According to the FBI, bad actors first attempt to gain a potential victim’s trust and lead them to believe that they’re in a legitimate relationship. They’ll then abuse that sense of connection to trick the victim into sending over money. Sometimes, the attackers will even recruit the victim as a money mule.

The FBI explains how this works in a public service announcement (PSA):

Actors groom their victims over time and convince them to open bank accounts under the guise of sending or receiving funds…. These accounts are used to facilitate criminal activities for a short period of time. If the account is flagged by the financial institution, it may be closed and the actor will either direct the victim to open a new account or begin grooming a new victim.

Other times, the malefactors will assume the identity of an American or European living abroad. They’ll then use the promise of a lucrative business opportunity to pressure the victim into registering a limited liability company and opening a bank account so that they can send and receive money between accounts operated by the nefarious individuals.

Such “dating scams” have proved extremely lucrative for digital criminals over the past few years.
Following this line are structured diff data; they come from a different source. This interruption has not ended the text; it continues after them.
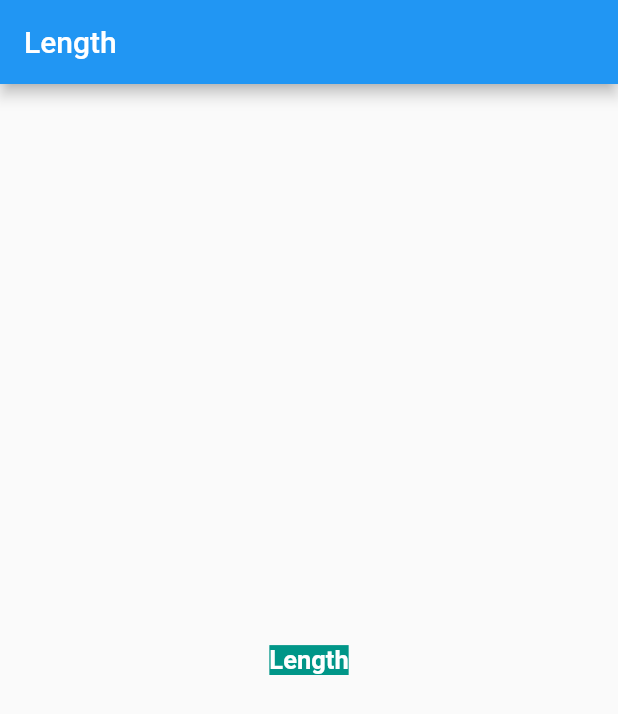
After one commit to antFerda/flutterDemoApps, a Flutter app: the screen it shows after launch, after a tap on "Length", on a phone screen of 412 x 824 dp. The commit adds this screen. Shown: the top 714 px of the screen. Run offline on Flutter 3.47's test engine with Material 2 defaults, Android fonts, the phone set to English and light mode, and no system bars.

Commit message:
routes + stateful widget

```diff
--- a/unitConverterApp/lib/category.dart
+++ b/unitConverterApp/lib/category.dart
@@ -1,11 +1,14 @@
 import 'package:flutter/material.dart';
+import 'package:unitConverterApp/converter_route.dart';
+import 'package:unitConverterApp/unit.dart';
 
 class Category extends StatelessWidget {
   var _name;
   var _icon;
   var _bgColor;
+  Unit _unit;
 
-  Category(this._name, this._icon, this._bgColor);
+  Category(this._name, this._icon, this._bgColor, this._unit);
 
   @override
   Widget build(BuildContext context) {
@@ -19,7 +22,7 @@ class Category extends StatelessWidget {
             width: 8,
           )),
       child: InkWell(
-        onTap: () => {print('TAP TAP TAP')},
+        onTap: () => {_navigateToCategory(context)},
         splashColor: _bgColor,
         child: Row(
           mainAxisAlignment: MainAxisAlignment.start,
@@ -40,4 +43,29 @@ class Category extends StatelessWidget {
       ),
     );
   }
+
+  _navigateToCategory(BuildContext context) {
+    Navigator.push(
+      context,
+      MaterialPageRoute(
+        builder: (BuildContext context) {
+          return MaterialApp(
+            debugShowCheckedModeBanner: false,
+            home: Scaffold(
+              appBar: AppBar(
+                title: Text(_name),
+              ),
+              body: Center(
+                child: ConverterRoute(
+                  _name,
+                  _bgColor,
+                  _unit,
+                ),
+              ),
+            ),
+          );
+        },
+      ),
+    );
+  }
 }
--- a/unitConverterApp/lib/category_route.dart
+++ b/unitConverterApp/lib/category_route.dart
@@ -1,8 +1,14 @@
 import 'package:flutter/material.dart';
 import 'package:flutter/rendering.dart';
 import 'package:unitConverterApp/category.dart';
+import 'package:unitConverterApp/unit.dart';
 
-class CategoryRoute extends StatelessWidget {
+class CategoryRoute extends StatefulWidget {
+  @override
+  State<StatefulWidget> createState() => _CategoryRouteState();
+}
+
+class _CategoryRouteState extends State<CategoryRoute> {
   static const _categoryNames = <String>[
     'Length',
     'Area',
@@ -25,8 +31,6 @@ class CategoryRoute extends StatelessWidget {
     Colors.red,
   ];
 
-  static const _categoryIcon = Icons.album;
-
   static const _categoryIcons = <IconData>[
     Icons.ac_unit,
     Icons.archive,
@@ -38,18 +42,34 @@ class CategoryRoute extends StatelessWidget {
     Icons.money_off
   ];
 
+  /// Returns a list of mock [Unit]s.
+  List<Unit> _retrieveUnitList(String categoryName) {
+    return List.generate(10, (int i) {
+      i += 1;
+      return Unit(
+        name: '$categoryName Unit $i',
+        conversion: i.toDouble(),
+      );
+    });
+  }
+
   @override
   Widget build(BuildContext context) {
     return Container(
         padding: EdgeInsets.symmetric(horizontal: 8.0),
         child: ListView.builder(
-            // shrinkWrap: true,
-            // scrollDirection: Axis.vertical,
-            // padding: const EdgeInsets.symmetric(horizontal: 20),
-            itemCount: _categoryNames.length,
-            itemBuilder: (BuildContext context, int index) {
-              return Category(_categoryNames[index], _categoryIcons[index],
-                  _baseColors[index]);
-            }));
+          // shrinkWrap: true,
+          // scrollDirection: Axis.vertical,
+          // padding: const EdgeInsets.symmetric(horizontal: 20),
+          itemCount: _categoryNames.length,
+          itemBuilder: (BuildContext context, int index) {
+            return Category(
+              _categoryNames[index],
+              _categoryIcons[index],
+              _baseColors[index],
+              _retrieveUnitList(_categoryNames[index])[index],
+            );
+          },
+        ));
   }
 }
--- /dev/null
+++ b/unitConverterApp/lib/converter_route.dart
@@ -0,0 +1,56 @@
+import 'dart:developer';
+import 'dart:math';
+
+import 'package:flutter/material.dart';
+import 'package:meta/meta.dart';
+import 'package:unitConverterApp/unit.dart';
+
+class ConverterRoute extends StatefulWidget {
+  final Unit unit;
+  final Color bgColor;
+  final name;
+
+  ConverterRoute(this.name, this.bgColor, this.unit);
+
+  @override
+  State<StatefulWidget> createState() {
+    return _ConverterRouteState(bgColor);
+  }
+}
+
+class _ConverterRouteState extends State<ConverterRoute> {
+  Color bgColor;
+
+  _ConverterRouteState(Color bgColor) {
+    this.bgColor = bgColor;
+  }
+
+  @override
+  Widget build(BuildContext context) {
+    return Container(
+      child: Center(
+        child: FlatButton(
+          onPressed: () {
+            setState(() {
+              bgColor = getRandomColor();
+            });
+          },
+          child: Text(
+            widget.name,
+            style: TextStyle(
+              fontSize: 17.0,
+              fontWeight: FontWeight.bold,
+              color: Colors.white,
+              backgroundColor: bgColor,
+            ),
+          ),
+        ),
+      ),
+    );
+  }
+}
+
+Color getRandomColor() {
+  Random r = new Random();
+  return Color.fromRGBO(r.nextInt(255), r.nextInt(255), r.nextInt(255), 1.0);
+}
--- /dev/null
+++ b/unitConverterApp/lib/unit.dart
@@ -0,0 +1,23 @@
+import 'package:meta/meta.dart';
+
+/// Information about a [Unit].
+class Unit {
+  final String name;
+  final double conversion;
+
+  /// A [Unit] stores its name and conversion factor.
+  ///
+  /// An example would be 'Meter' and '1.0'.
+  const Unit({
+    @required this.name,
+    @required this.conversion,
+  })  : assert(name != null),
+        assert(conversion != null);
+
+  /// Creates a [Unit] from a JSON object.
+  Unit.fromJson(Map jsonMap)
+      : assert(jsonMap['name'] != null),
+        assert(jsonMap['conversion'] != null),
+        name = jsonMap['name'],
+        conversion = jsonMap['conversion'].toDouble();
+}
```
By operating on LinkedIn and elsewhere, romance scams caused $230 million in losses to victims in 2016. Those losses decreased slightly to $211 million in 2017 before shooting up to $362 million in 2018, per the FBI’s PSA.

Users can prevent themselves from falling victim to a dating scam by being on the lookout for suspicious behavior on dating sites. These indicators include immediate requests to talk outside of the dating website along with claims to be living/working (Read more...)